Sunburn can be troublesome. Your skin is itchy, inflamed and often painful. Sunburn is a form of radiation burn that happens due to over exposure to the harsh ultra violet rays of the sun which damages the living tissues of the skin. While there is nothing you can do to reverse the damage but there are many ways to soothe the discomfort. According to studies conducted in Caste Western Reserve University School of Medicine and University Hospitals Cleveland Medical Center, High doses of vitamin D taken one hour after sunburn significantly reduce skin redness, inflammation and swelling.
For the study, researchers divided 20 participants into four groups to receive a placebo pill or 50,000, 100,000, or 200,000 IU of vitamin D one hour after a small UV lamp “sunburn” on their inner arm. The participants were examined after 24, 48 and 72 hours and 1 week after the experiment was conducted a part of their skin tissue was sent for a biopsy for further testing.
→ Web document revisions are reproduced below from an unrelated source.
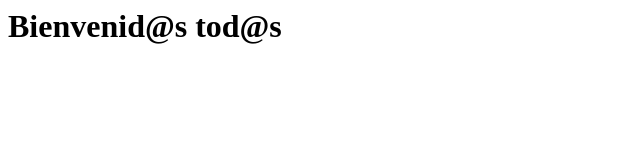
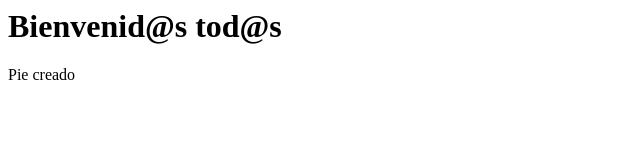
Before and after one commit to lrelosegui/git-thinktic, a plain HTML site: page index.html in a window 1280 px wide. Shown: the full height of the page, 0-640 px from the left. Drawn offline with Linux system fonts and the light colour scheme.

Commit message:
Cambio en index.html

```diff
--- a/index.html
+++ b/index.html
@@ -5,4 +5,7 @@
 	<body>
 		<h1>Bienvenid@s tod@s</h1>
 	</body>
+	<footer>
+		Pie creado
+	</footer>
 </html>
```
The results showed that the consumption of Vitamin D was not only able to suppress inflammation but it also helped in stimulating genes that repair the skin cells. Participants who consumed high doses of Vitamin D experienced less skin inflammation after 48 hours of the sunburn. Further, those who reported highest levels of Vitamin D in their blood also had less skin redness and experienced faster recovery.
“We found benefits from vitamin D were dose-dependent,” said Kurt Lu, MD, senior author on the study and Assistant Professor of Dermatology at Case Western Reserve University School of Medicine and University Hospitals Cleveland Medical Center. “We hypothesize that vitamin D helps promote protective barriers in the skin by rapidly reducing inflammation. What we did not expect was that at a certain dose, vitamin D not only was capable of suppressing inflammation, it was also activating skin repair genes.”
While the experiments had positive results, however, Dr. Kurt noted, “I would not recommend at this moment that people start taking vitamin D after sunburn based on this study alone. But, the results are promising and worthy of further study.”